Items from a data source
►
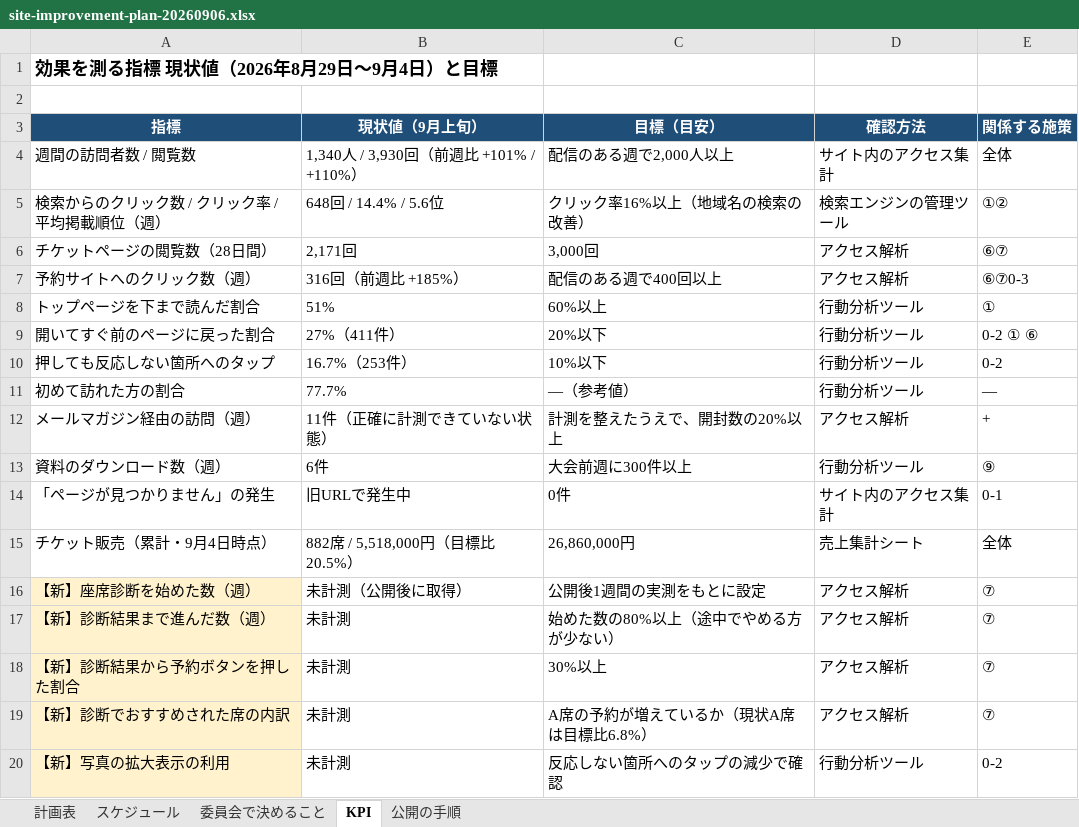
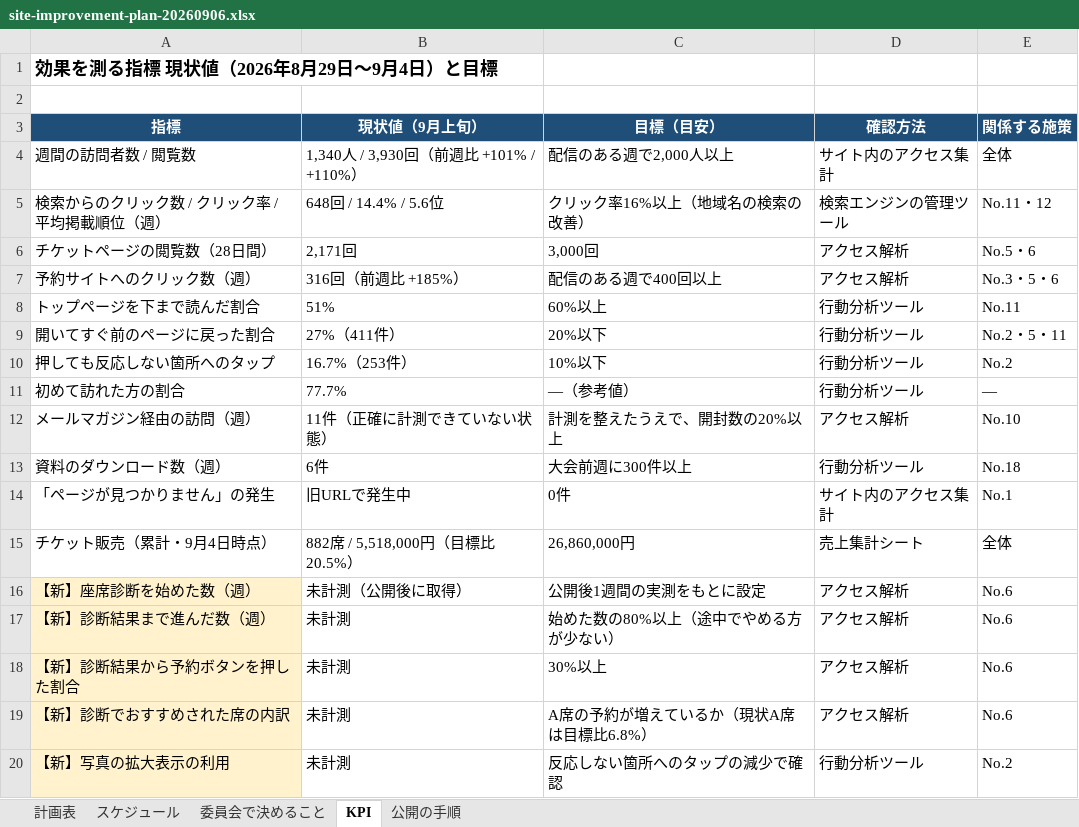
Before and after one commit to yusukehagiwara1/akigawa-hanabi, an Excel workbook: wp-snippets/plan/site-improvement-plan-20260906.xlsx, sheet KPI, drawn as a sheet; values as stored, in another font and other column widths than the file's, no borders; the diff names each change by its address in the sheet, - before the commit and + after, or states it on an @@ line.

```diff
--- a/wp-snippets/plan/site-improvement-plan-20260906.xlsx (sheet KPI)
+++ b/wp-snippets/plan/site-improvement-plan-20260906.xlsx (sheet KPI)
-E5 (関係する施策): ①②
+E5 (関係する施策): No.11・12
-E6 (関係する施策): ⑥⑦
+E6 (関係する施策): No.5・6
-E7 (関係する施策): ⑥⑦0-3
+E7 (関係する施策): No.3・5・6
-E8 (関係する施策): ①
+E8 (関係する施策): No.11
-E9 (関係する施策): 0-2 ① ⑥
+E9 (関係する施策): No.2・5・11
-E10 (関係する施策): 0-2
+E10 (関係する施策): No.2
-E12 (関係する施策): +
+E12 (関係する施策): No.10
-E13 (関係する施策): ⑨
+E13 (関係する施策): No.18
-E14 (関係する施策): 0-1
+E14 (関係する施策): No.1
-E16:E19 (関係する施策): ⑦
+E16:E19 (関係する施策): No.6
-E20 (関係する施策): 0-2
+E20 (関係する施策): No.2
```
Also changed, not shown: sheet 計画表, sheet 委員会で決めること, sheet スケジュール, 1 other file.
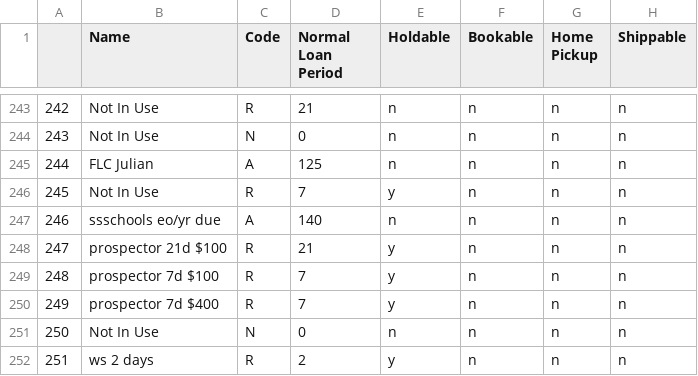
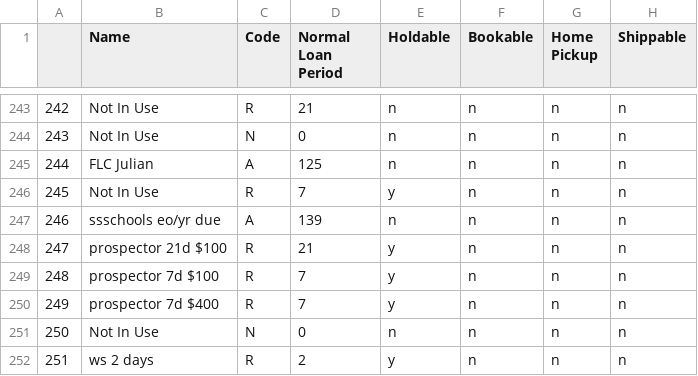
Before and after one commit to MarmotLibraryNetwork/sierraloanrules, a CSV file: loan_rules.csv, drawn as a sheet; only a part is shown, gaps mark what is left out; the diff names each change by its address in the sheet, - before the commit and + after, or states it on an @@ line.

Commit message:
Update and enabled EOY loan rule for Steamboat Schools

```diff
--- a/loan_rules.csv
+++ b/loan_rules.csv
-D247 (Normal Loan Period): 140
+D247 (Normal Loan Period): 139
```
Also changed, not shown: lrdt.csv.
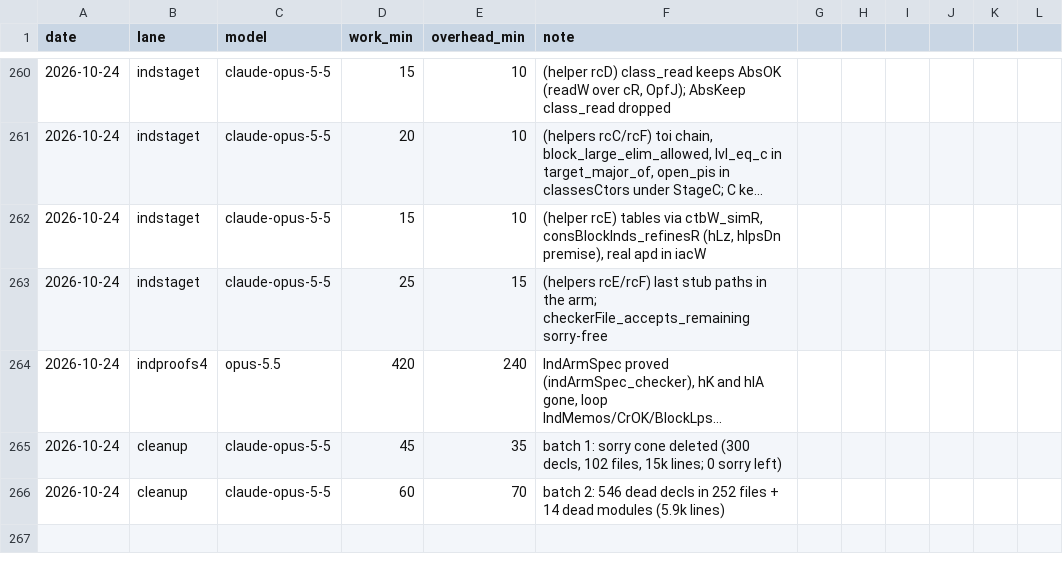
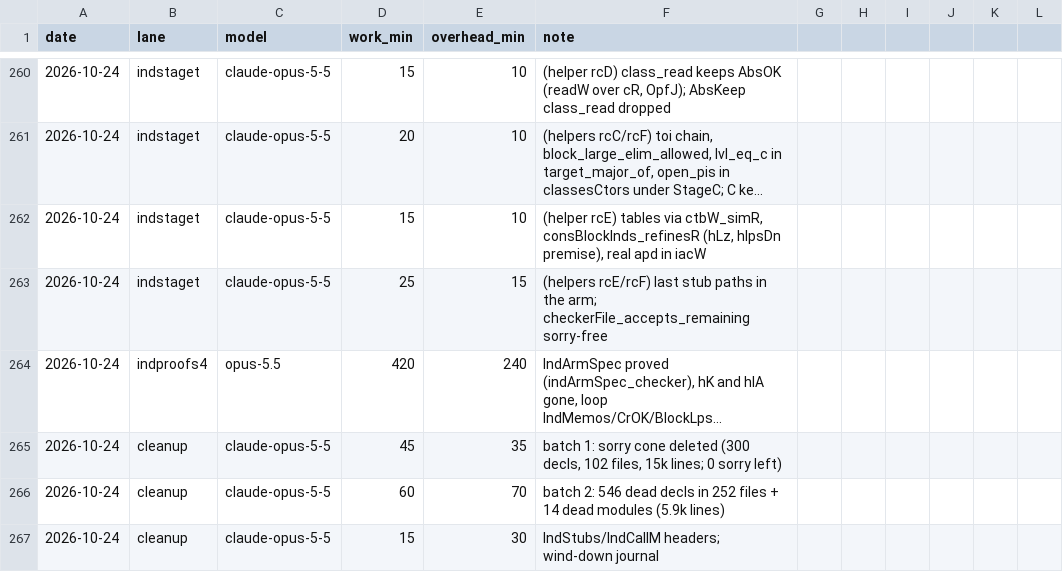
Before and after one commit to leanprover/con-agua, a CSV file: docs/velocity.csv, drawn as a sheet; only a part is shown, gaps mark what is left out; long unchanged cells end in ….

```diff
--- a/docs/velocity.csv
+++ b/docs/velocity.csv
@@ -266 +266,2 @@ date,lane,model,work_min,overhead_min,note
 2026-10-24,cleanup,claude-opus-5-5,60,70,"batch 2: 546 dead decls in 252 files + 14 dead modules (5.9k lines)"
+2026-10-24,cleanup,claude-opus-5-5,15,30,"IndStubs/IndCallM headers; wind-down journal"
```
Also changed, not shown: 1 other file.
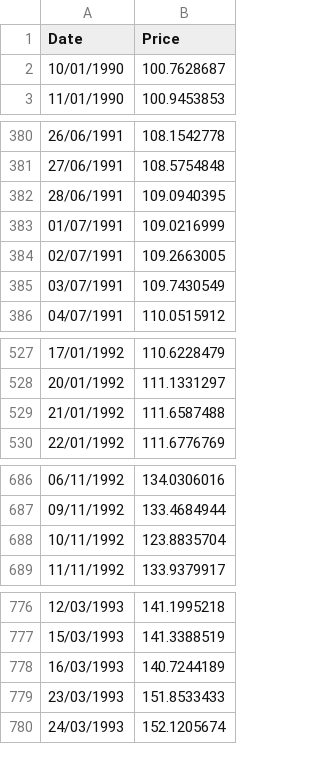
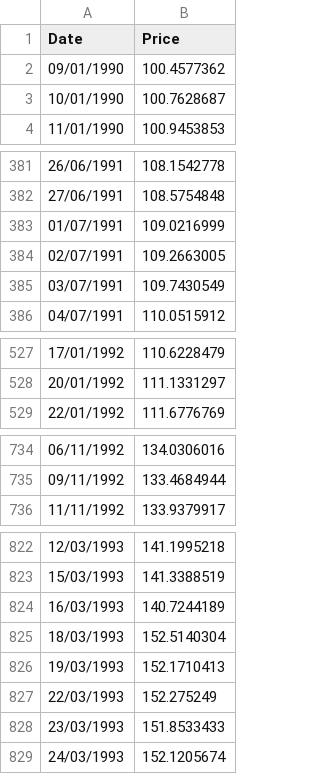
Before and after one commit to millir/outlier-detector, a CSV file: data/clean_data.csv, drawn as a sheet; only a part is shown, gaps mark what is left out; the diff covers the shown part only.

```diff
--- a/data/clean_data.csv
+++ b/data/clean_data.csv
@@ -1,2 +1,3 @@
 Date,Price
+09/01/1990,100.4577362
 10/01/1990,100.7628687
@@ -381,3 +382,2 @@ Date,Price
 27/06/1991,108.5754848
-28/06/1991,109.0940395
 01/07/1991,109.0216999
@@ -528,3 +528,2 @@ Date,Price
 20/01/1992,111.1331297
-21/01/1992,111.6587488
 22/01/1992,111.6776769
@@ -687,3 +735,2 @@ Date,Price
 09/11/1992,133.4684944
-10/11/1992,123.8835704
 11/11/1992,133.9379917
@@ -778,2 +824,5 @@ Date,Price
 16/03/1993,140.7244189
+18/03/1993,152.5140304
+19/03/1993,152.1710413
+22/03/1993,152.275249
 23/03/1993,151.8533433
```
Also changed, not shown: 49 added rows and 1 removed row elsewhere in this file, data/outlier_data.csv, 2 other files.
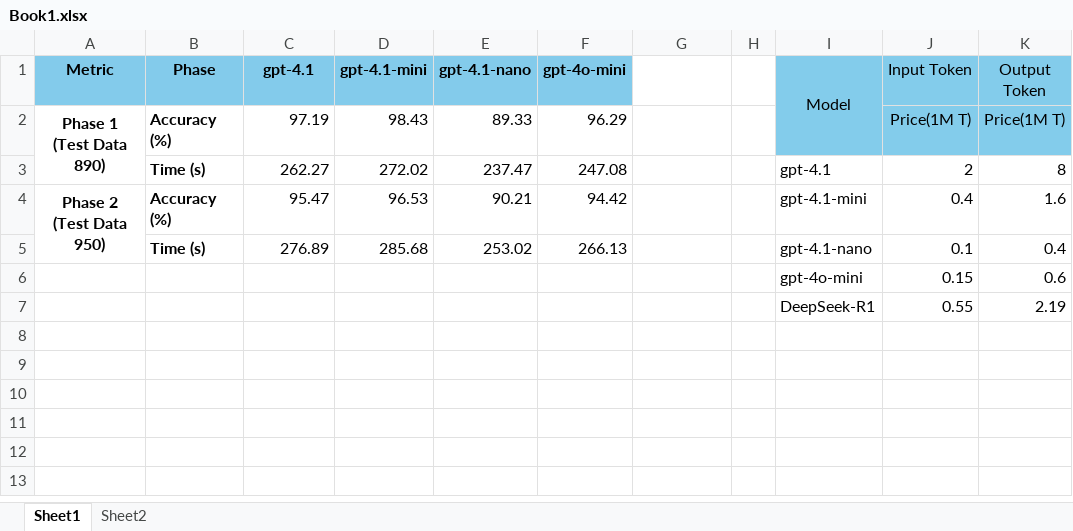
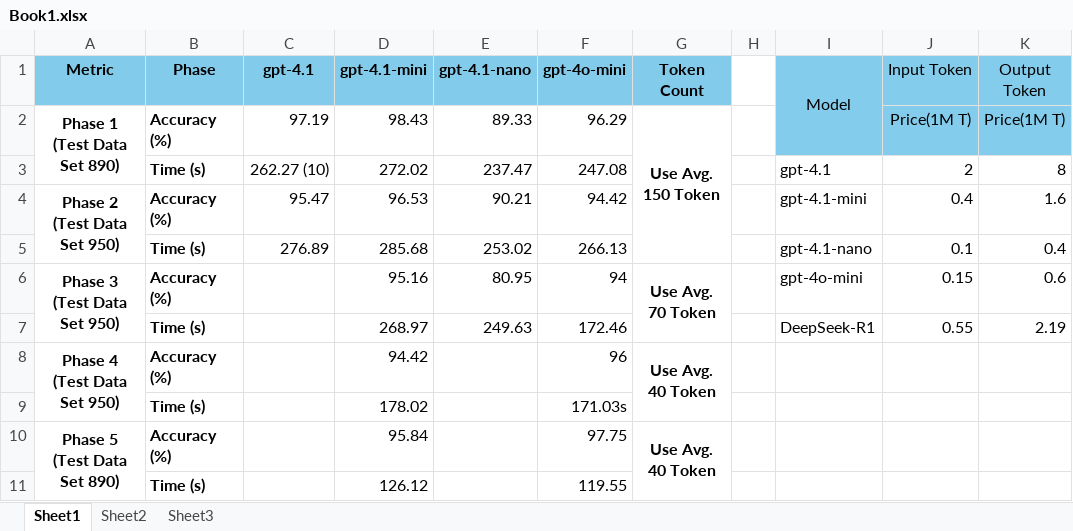
Before and after one commit to MustakAhmedcse/Model-Accuricy-Test, an Excel workbook: Test Json Result/Book1.xlsx, sheet Sheet1, drawn as a sheet; only a part is shown; values as stored, in another font and other column widths than the file's, no borders; rows hold the shown columns only; ↵ is a line break in a cell; the diff names each change by its address in the sheet, - before the commit and + after, or states it on an @@ line.

```diff
--- a/Test Json Result/Book1.xlsx (sheet Sheet1)
+++ b/Test Json Result/Book1.xlsx (sheet Sheet1)
+sheet tab: Sheet3
-G1: (empty)
+G1: Token Count
-G1 fill: none
+G1 fill: #83CBEB
-A2 (Metric): Phase 1 ↵ (Test Data 890)
+A2 (Metric): Phase 1 ↵ (Test Data Set 890)
-G2 (Token Count): (empty)
+G2 (Token Count): Use Avg. ↵ 150 Token
+G2:G5 merged
-C3 (gpt-4.1): 262.27
+C3 (gpt-4.1): 262.27 (10)
-A4 (Metric): Phase 2 ↵ (Test Data 950)
+A4 (Metric): Phase 2 ↵ (Test Data Set 950)
-A6 (Metric): (empty)
+A6 (Metric): Phase 3 ↵ (Test Data Set 950)
+A6:A7 merged
-B6 (Phase): (empty)
+B6 (Phase): Accuracy (%)
-D6 (gpt-4.1-mini): (empty)
+D6 (gpt-4.1-mini): 95.16
-E6 (gpt-4.1-nano): (empty)
+E6 (gpt-4.1-nano): 80.95
-F6 (gpt-4o-mini): (empty)
+F6 (gpt-4o-mini): 94
-G6 (Token Count): (empty)
+G6 (Token Count): Use Avg. ↵ 70 Token
+G6:G7 merged
-B7 (Phase): (empty)
+B7 (Phase): Time (s)
-D7 (gpt-4.1-mini): (empty)
+D7 (gpt-4.1-mini): 268.97
-E7 (gpt-4.1-nano): (empty)
+E7 (gpt-4.1-nano): 249.63
-F7 (gpt-4o-mini): (empty)
+F7 (gpt-4o-mini): 172.46
+row 8: Phase 4 ↵ (Test Data Set 950) | Accuracy (%) |  | 94.42 |  | 96 | Use Avg. ↵ 40 Token
+row 9:  | Time (s) |  | 178.02 |  | 171.03s
+row 10: Phase 5 ↵ (Test Data Set 890) | Accuracy (%) |  | 95.84 |  | 97.75 | Use Avg. ↵ 40 Token
+row 11:  | Time (s) |  | 126.12 |  | 119.55
```
Also changed, not shown: 13 other files.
◄
### TASK REQUIREMENTS
Every line above in which the word "nano" occurs needs to be copied.

### FINAL ANSWER
-E6 (gpt-4.1-nano): (empty)
+E6 (gpt-4.1-nano): 80.95
-E7 (gpt-4.1-nano): (empty)
+E7 (gpt-4.1-nano): 249.63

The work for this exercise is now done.